--- START ---

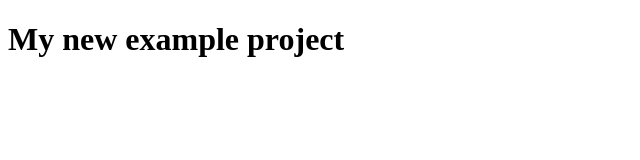
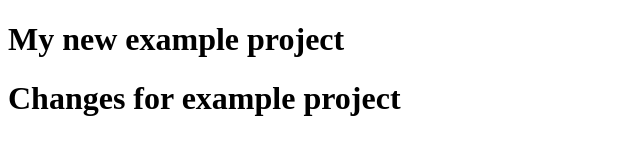
Before and after one commit to Sooova/Canban-Sync-Demo, a plain HTML site: page index.html in a window 1280 px wide. Shown: the whole page, without its empty margins (0-640 px from the left). Drawn offline with Linux system fonts and the light colour scheme.

Commit message:
Update html
!canban.new(Made changes to Html, inprogress)

```diff
--- a/index.html
+++ b/index.html
@@ -8,6 +8,7 @@
 </head>
 <body>
     <h1>My new example project</h1>
+    <H1>Changes for example project</H1>
 
 </body>
 </html>
```
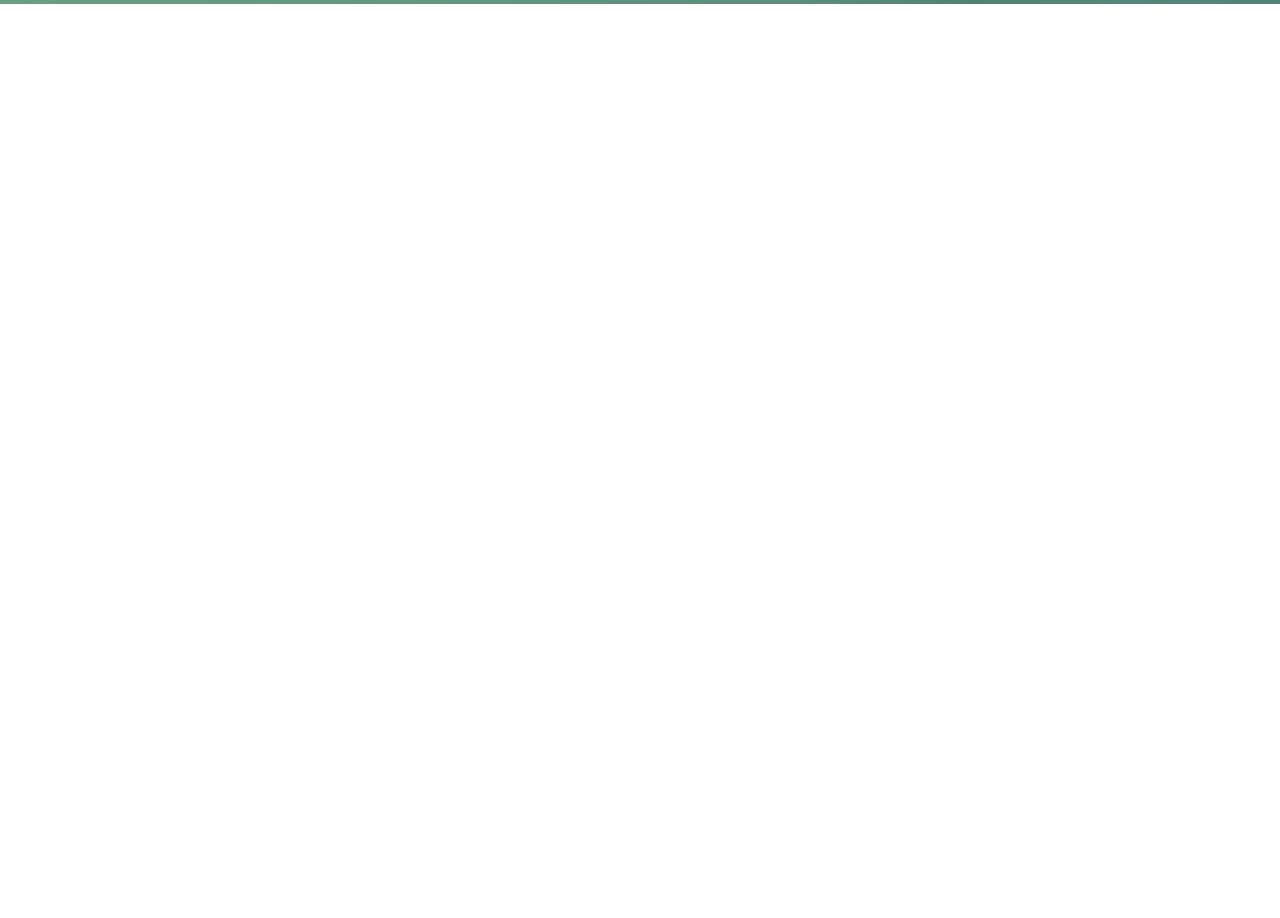
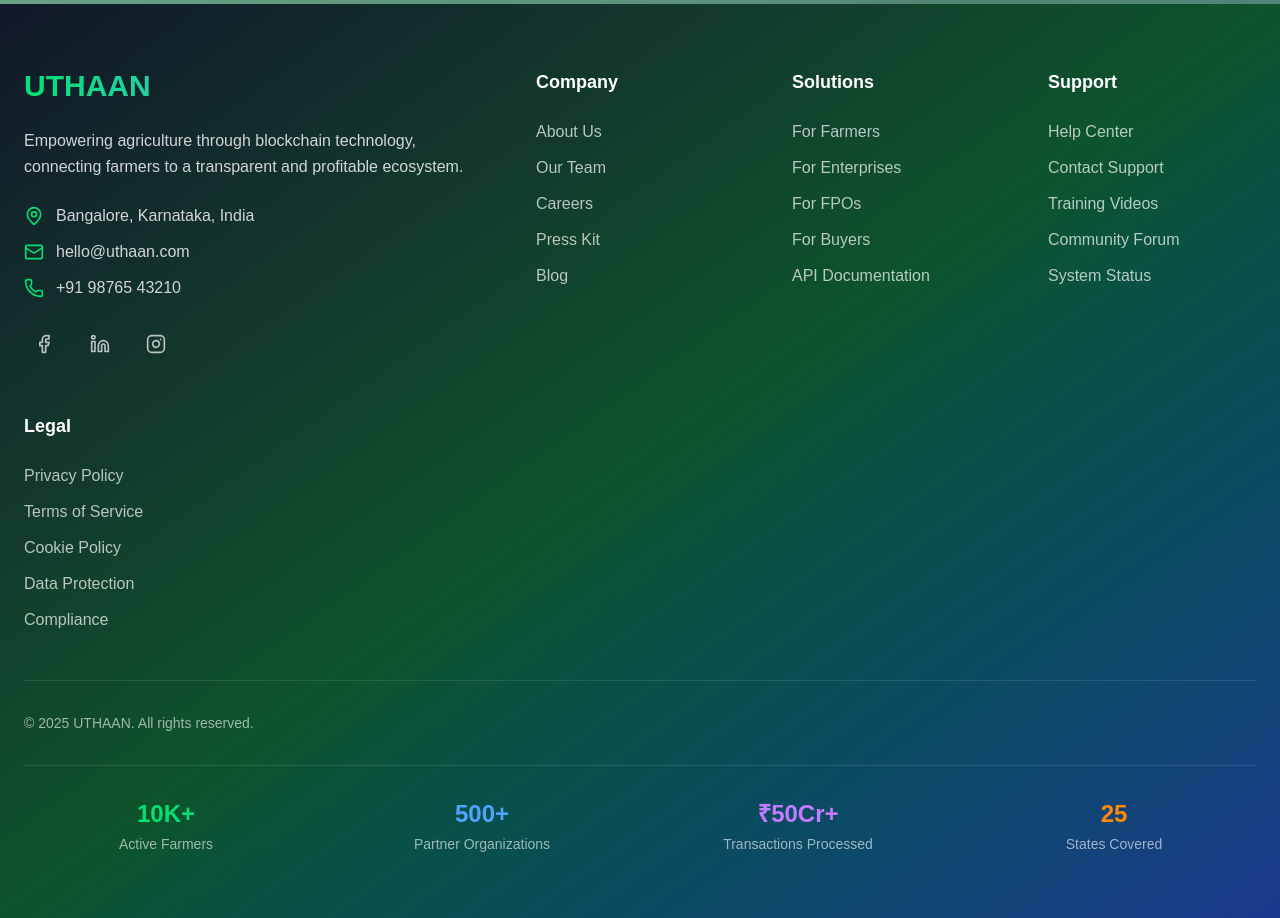
Before and after one commit to rohit-lagom/unati, a Next.js app: page / in a window 1280 px wide. Shown: the part 820-1738 px from the top of the page. Before the commit the page ends 824 px from the top, so only its background shows below. Built offline with nearby package versions, Linux system fonts and the light colour scheme; grey boxes are pictures that could not be loaded.

Commit message:
feat(Footer): Added footer Section

```diff
--- /dev/null
+++ b/src/app/components/Footer/Footer.jsx
@@ -0,0 +1,156 @@
+import React from 'react';
+import { Mail, Phone, MapPin, Facebook, X , Linkedin, Instagram, Globe } from 'lucide-react';
+
+const Footer = () => {
+  const footerSections = {
+    company: {
+      title: 'Company',
+      links: [
+        { name: 'About Us', href: '#' },
+        { name: 'Our Team', href: '#' },
+        { name: 'Careers', href: '#' },
+        { name: 'Press Kit', href: '#' },
+        { name: 'Blog', href: '#' }
+      ]
+    },
+    solutions: {
+      title: 'Solutions',
+      links: [
+        { name: 'For Farmers', href: '#' },
+        { name: 'For Enterprises', href: '#' },
+        { name: 'For FPOs', href: '#' },
+        { name: 'For Buyers', href: '#' },
+        { name: 'API Documentation', href: '#' }
+      ]
+    },
+    support: {
+      title: 'Support',
+      links: [
+        { name: 'Help Center', href: '#' },
+        { name: 'Contact Support', href: '#' },
+        { name: 'Training Videos', href: '#' },
+        { name: 'Community Forum', href: '#' },
+        { name: 'System Status', href: '#' }
+      ]
+    },
+    legal: {
+      title: 'Legal',
+      links: [
+        { name: 'Privacy Policy', href: '#' },
+        { name: 'Terms of Service', href: '#' },
+        { name: 'Cookie Policy', href: '#' },
+        { name: 'Data Protection', href: '#' },
+        { name: 'Compliance', href: '#' }
+      ]
+    }
+  };
+
+  const socialLinks = [
+    { name: 'Facebook', icon: Facebook, href: '#' },
+    { name: 'LinkedIn', icon: Linkedin, href: '#' },
+    { name: 'Instagram', icon: Instagram, href: '#' }
+  ];
+
+  return (
+    <footer className="bg-gradient-to-br from-gray-900 via-green-900 to-blue-900 text-white">
+      <div className="max-w-7xl mx-auto px-6 py-16">
+        {/* Main Footer Content */}
+        <div className="grid lg:grid-cols-5 gap-12">
+          {/* Brand Section */}
+          <div className="lg:col-span-2">
+            <h2 className="text-3xl font-bold mb-6 bg-gradient-to-r from-green-400 to-blue-400 bg-clip-text text-transparent">
+              UTHAAN
+            </h2>
+            <p className="text-white/80 mb-6 leading-relaxed">
+            Empowering agriculture through blockchain technology, connecting farmers to a transparent and profitable ecosystem.</p>
+
+            {/* Contact Info */}
+            <div className="space-y-3 mb-6">
+              <div className="flex items-center space-x-3">
+                <MapPin className="w-5 h-5 text-green-400 flex-shrink-0" />
+                <span className="text-white/80">Bangalore, Karnataka, India</span>
+              </div>
+              <div className="flex items-center space-x-3">
+                <Mail className="w-5 h-5 text-green-400 flex-shrink-0" />
+                <span className="text-white/80">hello@uthaan.com</span>
+              </div>
+              <div className="flex items-center space-x-3">
+                <Phone className="w-5 h-5 text-green-400 flex-shrink-0" />
+                <span className="text-white/80">+91 98765 43210</span>
+              </div>
+            </div>
+
+            {/* Social Links */}
+            <div className="flex space-x-4">
+              {socialLinks.map((social) => (
+                <a
+                  key={social.name}
+                  href={social.href}
+                  className="w-10 h-10 glassmorphism-dark rounded-full flex items-center justify-center hover:scale-110 transition-all duration-300 group"
+                >
+                  <social.icon className="w-5 h-5 text-white/70 group-hover:text-white transition-colors" />
+                </a>
+              ))}
+            </div>
+          </div>
+
+          {/* Footer Links */}
+          {Object.entries(footerSections).map(([key, section]) => (
+            <div key={key}>
+              <h3 className="text-lg font-bold mb-6 text-white">{section.title}</h3>
+              <ul className="space-y-3">
+                {section.links.map((link) => (
+                  <li key={link.name}>
+                    <a
+                      href={link.href}
+                      className="text-white/70 hover:text-white transition-colors duration-300 hover:translate-x-1 transform inline-block"
+                    >
+                      {link.name}
+                    </a>
+                  </li>
+                ))}
+              </ul>
+            </div>
+          ))}
+        </div>
+
+
+        <div className="border-t border-white/10 mt-12 pt-8">
+          <div className="flex flex-col md:flex-row justify-between items-center space-y-4 md:space-y-0">
+
+
+            {/* Copyright */}
+            <div className="text-center md:text-right">
+              <p className="text-white/60 text-sm">
+                © 2025 UTHAAN. All rights reserved.
+              </p>
+            </div>
+          </div>
+        </div>
+
+        <div className="border-t border-white/10 mt-8 pt-8">
+          <div className="grid grid-cols-2 md:grid-cols-4 gap-8 text-center">
+            <div>
+              <div className="text-2xl font-bold text-green-400 mb-1">10K+</div>
+              <div className="text-white/60 text-sm">Active Farmers</div>
+            </div>
+            <div>
+              <div className="text-2xl font-bold text-blue-400 mb-1">500+</div>
+              <div className="text-white/60 text-sm">Partner Organizations</div>
+            </div>
+            <div>
+              <div className="text-2xl font-bold text-purple-400 mb-1">₹50Cr+</div>
+              <div className="text-white/60 text-sm">Transactions Processed</div>
+            </div>
+            <div>
+              <div className="text-2xl font-bold text-orange-400 mb-1">25</div>
+              <div className="text-white/60 text-sm">States Covered</div>
+            </div>
+          </div>
+        </div>
+      </div>
+    </footer>
+  );
+};
+
+export default Footer;
--- a/src/app/page.js
+++ b/src/app/page.js
@@ -1,6 +1,7 @@
 import Image from "next/image";
 import HeroSection from "./components/HeroSection/HeroSection";
 import Header from "./components/Header/Header";
+import Footer from "./components/Footer/Footer";
 
 export default function Home() {
   return (
@@ -8,6 +9,7 @@ export default function Home() {
     <main className="relative">
       <Header />
       <HeroSection />
+      <Footer />
     </main>
 
   );
```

--- END ---

Report every line containing the string "flex" in the material.

+              <div className="flex items-center space-x-3">
+                <MapPin className="w-5 h-5 text-green-400 flex-shrink-0" />
+              <div className="flex items-center space-x-3">
+                <Mail className="w-5 h-5 text-green-400 flex-shrink-0" />
+              <div className="flex items-center space-x-3">
+                <Phone className="w-5 h-5 text-green-400 flex-shrink-0" />
+            <div className="flex space-x-4">
+                  className="w-10 h-10 glassmorphism-dark rounded-full flex items-center justify-center hover:scale-110 transition-all duration-300 group"
+          <div className="flex flex-col md:flex-row justify-between items-center space-y-4 md:space-y-0">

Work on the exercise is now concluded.